pompano (n.)
ocean fish, 1778, from American Spanish pampano, a name given to various types of fish, from Spanish, originally "vine, tendril," from Latin pampinus "tendril or leaf of a vine."
Roman town buried by volcanic eruption 79 C.E., excavated beginning in 1755; the name is from Oscan pompe "five," in reference to its five districts. Related: Pompeian.
pompier (n.)
"fireman's scaling ladder," French, literally "fireman," from pompe "pump" (see pump (n.)).
pompom (n.)
"ornamental round tuft" (originally on a hat, etc.), 1748, alteration of pompon "ornamental tuft; tuft-like flower head," from French pompon (1725), of unknown origin; perhaps related to Old French pompe "pomp."
pomposity (n.)
early 15c., "pomp, solemnity," from Medieval Latin pompositas, from Late Latin pomposus "stately, pompous" (see pompous). The sense of "ostentatious display" is from 1610s; earlier in French pomposité.
pompous (adj.)

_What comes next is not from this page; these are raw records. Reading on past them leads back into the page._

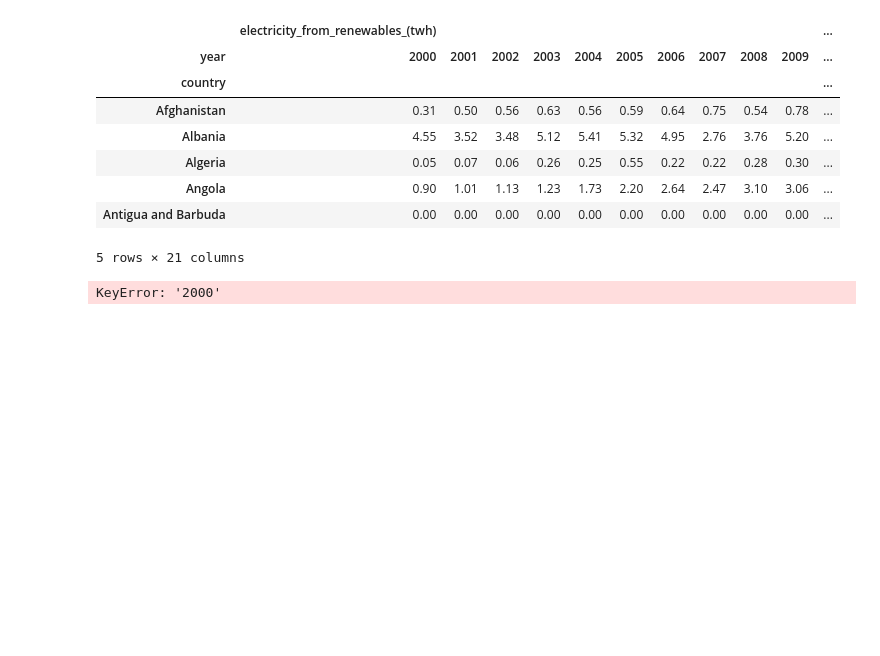
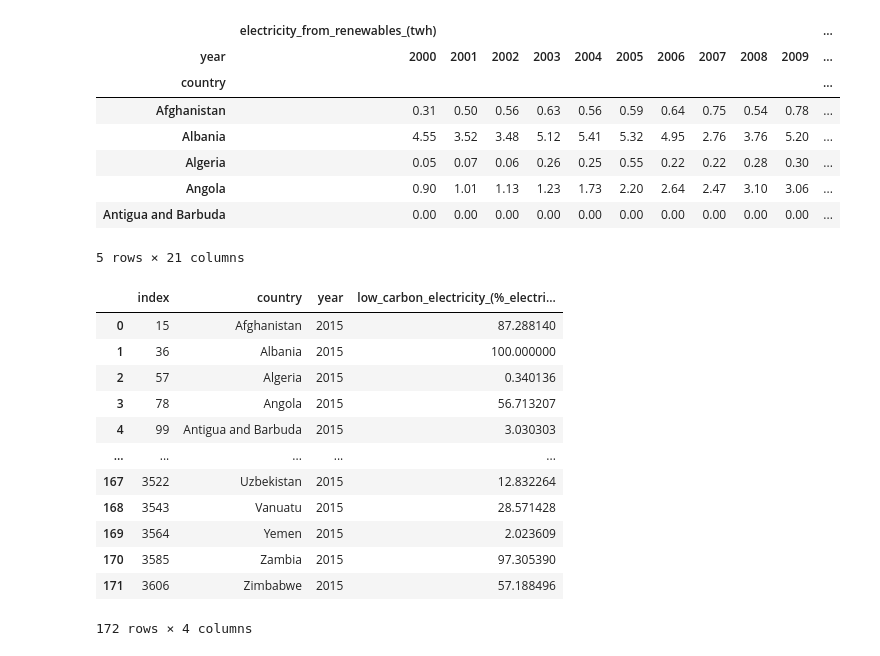
Before and after one commit to Gbau11/Proyecto, a Jupyter notebook: Groups.ipynb, the cells around one changed output. Drawn from its saved outputs; the diff is of its cells as text; code cells hidden in the pictures; blank space fills up the shorter version.

```diff
--- a/Groups.ipynb
+++ b/Groups.ipynb
@@ -196,7 +192,23 @@ df_nuclear.head()
 | Angola | 0.90 | 1.01 | 1.13 | 1.23 | 1.73 | 2.20 | 2.64 | 2.47 | 3.10 | 3.06 | ... |
 | Antigua and Barbuda | 0.00 | 0.00 | 0.00 | 0.00 | 0.00 | 0.00 | 0.00 | 0.00 | 0.00 | 0.00 | ... |
 5 rows × 21 columns
-# %%
-df_nuclear['2000']
-# %% [output]
-KeyError: '2000'
+# %%
+filas_2015 = df[df['year'] == 2015]
+
+filas_2015 = filas_2015[['country','year','low_carbon_electricity_(%_electricity)']]
+
+filas_2015.reset_index()
+# %% [output]
+|  | index | country | year | low_carbon_electricity_(%_electri... |
+| 0 | 15 | Afghanistan | 2015 | 87.288140 |
+| 1 | 36 | Albania | 2015 | 100.000000 |
+| 2 | 57 | Algeria | 2015 | 0.340136 |
+| 3 | 78 | Angola | 2015 | 56.713207 |
+| 4 | 99 | Antigua and Barbuda | 2015 | 3.030303 |
+| ... | ... | ... | ... | ... |
+| 167 | 3522 | Uzbekistan | 2015 | 12.832264 |
+| 168 | 3543 | Vanuatu | 2015 | 28.571428 |
+| 169 | 3564 | Yemen | 2015 | 2.023609 |
+| 170 | 3585 | Zambia | 2015 | 97.305390 |
+| 171 | 3606 | Zimbabwe | 2015 | 57.188496 |
+172 rows × 4 columns
```
Also changed, not shown: parts of 34 cells of this notebook.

late 14c., "characterized by exaggerated self-importance," from Old French pompos (14c., Modern French pompeux) and directly from Late Latin pomposus "stately, pompous," from Latin pompa "pomp" (see pomp). More literal (but less common) meaning "characterized by pomp" is attested from early 15c. Related: Pompously.